On the one hand, it’s hard to knock how cool these dungeons look. Traipsing through castles, pyramids and space stations is something one doesn’t get to do in every JRPG, but they all tie into Persona 5’s larger problem – style over substance. These dungeons are, by the series’ standards, simple in their layout and easy to blaze through. Playing on a harder difficulty level doesn’t change the fact that this is a game designed for players to win and feel good about while playing it. Where legacy titles seemed gleeful in their attempts at destroying players’ will to continue as they stumble through dungeons, Persona 5 holds your hand every step of the way – no grinding necessary. It feels explicitly made for casual players who loved Persona 4 but thought it was a tad too hard. Now, the opposite problem is present – longtime fans will likely find the main game a tad easy, and pretty linear a la FinalFantasy XIII’s infamous corridors. Thankfully, the presence of Mementos, an optional series of dungeons that are essentially a subterranean riff on Persona 3’s Tartarus, helps give older fans something more significant to sink their teeth into.
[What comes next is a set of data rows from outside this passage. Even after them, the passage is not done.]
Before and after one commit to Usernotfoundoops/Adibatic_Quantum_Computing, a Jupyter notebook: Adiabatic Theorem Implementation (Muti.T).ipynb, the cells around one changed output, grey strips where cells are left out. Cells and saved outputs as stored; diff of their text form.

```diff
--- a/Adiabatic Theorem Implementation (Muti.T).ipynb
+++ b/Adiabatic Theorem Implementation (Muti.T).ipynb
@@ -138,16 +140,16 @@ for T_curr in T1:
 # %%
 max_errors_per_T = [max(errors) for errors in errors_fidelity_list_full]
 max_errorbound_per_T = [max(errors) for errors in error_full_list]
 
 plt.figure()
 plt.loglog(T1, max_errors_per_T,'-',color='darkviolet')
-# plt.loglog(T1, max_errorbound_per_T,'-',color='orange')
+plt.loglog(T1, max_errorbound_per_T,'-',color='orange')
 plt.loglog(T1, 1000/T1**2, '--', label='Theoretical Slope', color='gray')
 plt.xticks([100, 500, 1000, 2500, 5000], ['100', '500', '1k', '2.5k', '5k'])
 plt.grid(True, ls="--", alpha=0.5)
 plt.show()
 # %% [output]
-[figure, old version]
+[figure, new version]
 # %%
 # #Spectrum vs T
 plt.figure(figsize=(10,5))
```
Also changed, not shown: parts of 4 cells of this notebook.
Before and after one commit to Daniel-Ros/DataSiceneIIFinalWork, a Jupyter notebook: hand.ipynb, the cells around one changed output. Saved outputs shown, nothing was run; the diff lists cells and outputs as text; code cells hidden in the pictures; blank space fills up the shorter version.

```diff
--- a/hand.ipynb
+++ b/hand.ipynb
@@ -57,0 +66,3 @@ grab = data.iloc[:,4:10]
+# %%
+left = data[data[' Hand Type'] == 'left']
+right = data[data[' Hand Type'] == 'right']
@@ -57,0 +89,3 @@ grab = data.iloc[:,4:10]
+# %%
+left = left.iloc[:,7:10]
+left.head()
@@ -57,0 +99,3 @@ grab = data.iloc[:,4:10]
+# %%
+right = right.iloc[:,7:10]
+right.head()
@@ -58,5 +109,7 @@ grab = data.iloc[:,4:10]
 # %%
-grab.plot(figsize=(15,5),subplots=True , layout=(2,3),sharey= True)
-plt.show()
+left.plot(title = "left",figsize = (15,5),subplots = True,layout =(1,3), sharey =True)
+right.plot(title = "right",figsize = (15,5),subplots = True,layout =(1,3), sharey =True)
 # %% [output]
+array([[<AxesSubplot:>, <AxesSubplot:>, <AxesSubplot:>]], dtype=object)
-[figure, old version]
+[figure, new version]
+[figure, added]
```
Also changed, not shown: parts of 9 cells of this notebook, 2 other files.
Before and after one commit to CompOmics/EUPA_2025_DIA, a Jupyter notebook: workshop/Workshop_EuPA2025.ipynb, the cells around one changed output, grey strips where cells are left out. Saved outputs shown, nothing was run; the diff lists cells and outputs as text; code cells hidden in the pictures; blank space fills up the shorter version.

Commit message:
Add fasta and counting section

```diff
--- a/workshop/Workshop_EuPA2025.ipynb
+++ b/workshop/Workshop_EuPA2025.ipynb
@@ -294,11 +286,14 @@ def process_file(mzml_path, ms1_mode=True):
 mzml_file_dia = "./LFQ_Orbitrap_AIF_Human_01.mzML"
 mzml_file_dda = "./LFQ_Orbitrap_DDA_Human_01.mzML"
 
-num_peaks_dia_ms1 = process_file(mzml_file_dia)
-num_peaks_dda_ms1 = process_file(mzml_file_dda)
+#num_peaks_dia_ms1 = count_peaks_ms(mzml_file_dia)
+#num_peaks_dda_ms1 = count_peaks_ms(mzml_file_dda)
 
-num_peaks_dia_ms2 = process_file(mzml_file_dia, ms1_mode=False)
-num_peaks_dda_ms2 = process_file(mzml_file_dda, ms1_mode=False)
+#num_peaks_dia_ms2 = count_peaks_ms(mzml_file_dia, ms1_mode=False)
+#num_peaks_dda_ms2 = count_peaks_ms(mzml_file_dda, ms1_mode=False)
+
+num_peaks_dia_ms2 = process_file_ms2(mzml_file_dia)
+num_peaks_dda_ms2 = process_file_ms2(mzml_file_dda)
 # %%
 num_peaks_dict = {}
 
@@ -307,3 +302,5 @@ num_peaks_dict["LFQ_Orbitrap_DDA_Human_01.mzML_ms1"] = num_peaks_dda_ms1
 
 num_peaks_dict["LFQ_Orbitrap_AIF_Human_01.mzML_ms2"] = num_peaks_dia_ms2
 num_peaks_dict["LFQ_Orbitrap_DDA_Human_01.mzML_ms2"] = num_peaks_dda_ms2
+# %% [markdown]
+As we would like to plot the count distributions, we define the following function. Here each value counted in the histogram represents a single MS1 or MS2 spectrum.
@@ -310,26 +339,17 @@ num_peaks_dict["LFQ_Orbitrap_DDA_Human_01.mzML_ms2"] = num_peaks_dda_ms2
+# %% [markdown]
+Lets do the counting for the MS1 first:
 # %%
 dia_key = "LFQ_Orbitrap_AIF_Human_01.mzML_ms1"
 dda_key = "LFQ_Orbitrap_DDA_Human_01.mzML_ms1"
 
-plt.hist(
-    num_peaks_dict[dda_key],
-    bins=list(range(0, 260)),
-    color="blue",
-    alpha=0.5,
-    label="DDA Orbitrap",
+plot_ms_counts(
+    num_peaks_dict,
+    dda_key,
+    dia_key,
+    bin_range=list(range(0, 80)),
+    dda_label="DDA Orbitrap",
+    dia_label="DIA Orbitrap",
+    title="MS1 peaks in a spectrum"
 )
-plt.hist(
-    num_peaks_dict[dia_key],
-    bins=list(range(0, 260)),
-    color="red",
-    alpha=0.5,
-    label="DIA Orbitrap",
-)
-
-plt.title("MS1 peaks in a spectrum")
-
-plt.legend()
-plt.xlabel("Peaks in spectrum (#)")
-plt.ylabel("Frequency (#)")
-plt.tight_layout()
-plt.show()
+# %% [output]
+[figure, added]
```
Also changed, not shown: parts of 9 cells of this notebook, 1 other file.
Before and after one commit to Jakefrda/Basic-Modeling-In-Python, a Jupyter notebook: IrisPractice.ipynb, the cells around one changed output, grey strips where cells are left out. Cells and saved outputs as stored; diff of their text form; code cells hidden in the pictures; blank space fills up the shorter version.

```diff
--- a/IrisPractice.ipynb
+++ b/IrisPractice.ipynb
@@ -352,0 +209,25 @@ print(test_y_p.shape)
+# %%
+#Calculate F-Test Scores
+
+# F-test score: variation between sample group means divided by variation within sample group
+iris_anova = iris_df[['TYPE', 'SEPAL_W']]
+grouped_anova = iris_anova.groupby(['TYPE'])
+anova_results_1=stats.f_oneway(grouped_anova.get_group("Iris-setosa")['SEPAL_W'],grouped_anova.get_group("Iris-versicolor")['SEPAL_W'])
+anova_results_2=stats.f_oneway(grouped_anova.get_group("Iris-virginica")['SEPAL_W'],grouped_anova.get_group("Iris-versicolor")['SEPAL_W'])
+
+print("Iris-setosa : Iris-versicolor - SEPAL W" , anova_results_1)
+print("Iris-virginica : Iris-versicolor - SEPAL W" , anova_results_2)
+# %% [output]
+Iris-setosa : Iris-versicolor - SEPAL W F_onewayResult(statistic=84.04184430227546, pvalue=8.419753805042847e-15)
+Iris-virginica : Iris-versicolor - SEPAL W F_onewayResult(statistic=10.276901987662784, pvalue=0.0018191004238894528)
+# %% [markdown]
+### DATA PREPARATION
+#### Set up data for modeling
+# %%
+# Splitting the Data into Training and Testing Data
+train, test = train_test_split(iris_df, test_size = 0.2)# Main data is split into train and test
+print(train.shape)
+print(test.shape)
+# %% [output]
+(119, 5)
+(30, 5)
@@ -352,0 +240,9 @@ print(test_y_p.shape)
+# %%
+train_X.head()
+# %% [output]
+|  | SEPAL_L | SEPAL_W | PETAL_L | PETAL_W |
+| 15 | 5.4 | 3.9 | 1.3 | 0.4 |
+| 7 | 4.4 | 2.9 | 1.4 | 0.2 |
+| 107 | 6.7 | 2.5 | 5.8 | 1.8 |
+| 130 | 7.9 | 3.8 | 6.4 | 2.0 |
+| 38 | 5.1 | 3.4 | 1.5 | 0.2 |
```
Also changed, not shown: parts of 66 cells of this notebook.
Despite my misgivings about the overarching narrative, the simplified gameplay, the handhold-y nature of it all, it’s hard to deny one simple fact – I really do like Persona 5. Its combat is sublime, its visual stylings unlike anything on the market, its soundtrack one of Shoji Meguro’s finest works. My myriad nitpicks of the game sort of fall to the wayside when I’m playing it, because it is ultimately a very fun game filled with characters that are a real joy to spend time with. Even Atlus at their most watered-down provide an experience better than 90 per cent of RPGs on the market – a testament to their careful workmanship. Playing a turn-based battle feels like a tense struggle instead of just clicking around menus. Clicking through dialogue feels like talking with a person as opposed to just making the plot go. Navigating dungeons, even the most linear ones, still feels like something much more than just walking in a straight line. Persona 5 is a game that clearly has been diluted for mass appeal, but on the same token, that focus on casual players really makes it easy to just start playing and never stop. It helps that talking to demons to recruit them, a personal favourite series feature, has finally returned, and is just as clever as ever.
Is Persona 5 the best Persona game? Not really. The best MegaTen? Far from it. But it is, irrevocably, a cut above its contemporaries in terms of playability, breadth of content, and presentation. In a near-decade of endless Persona 4 knock-offs, it seems appropriate that Atlus should come back and show all of its imitators how it’s really done. While old-school fans like myself will likely be more appealed to the upcoming Strange Journey remake or Switch title, Persona 5 is a fun, fizzy experience that I suspect a younger audience will love to bits.
Oh, and Caroline and Justine are the best, and should be protected at all costs.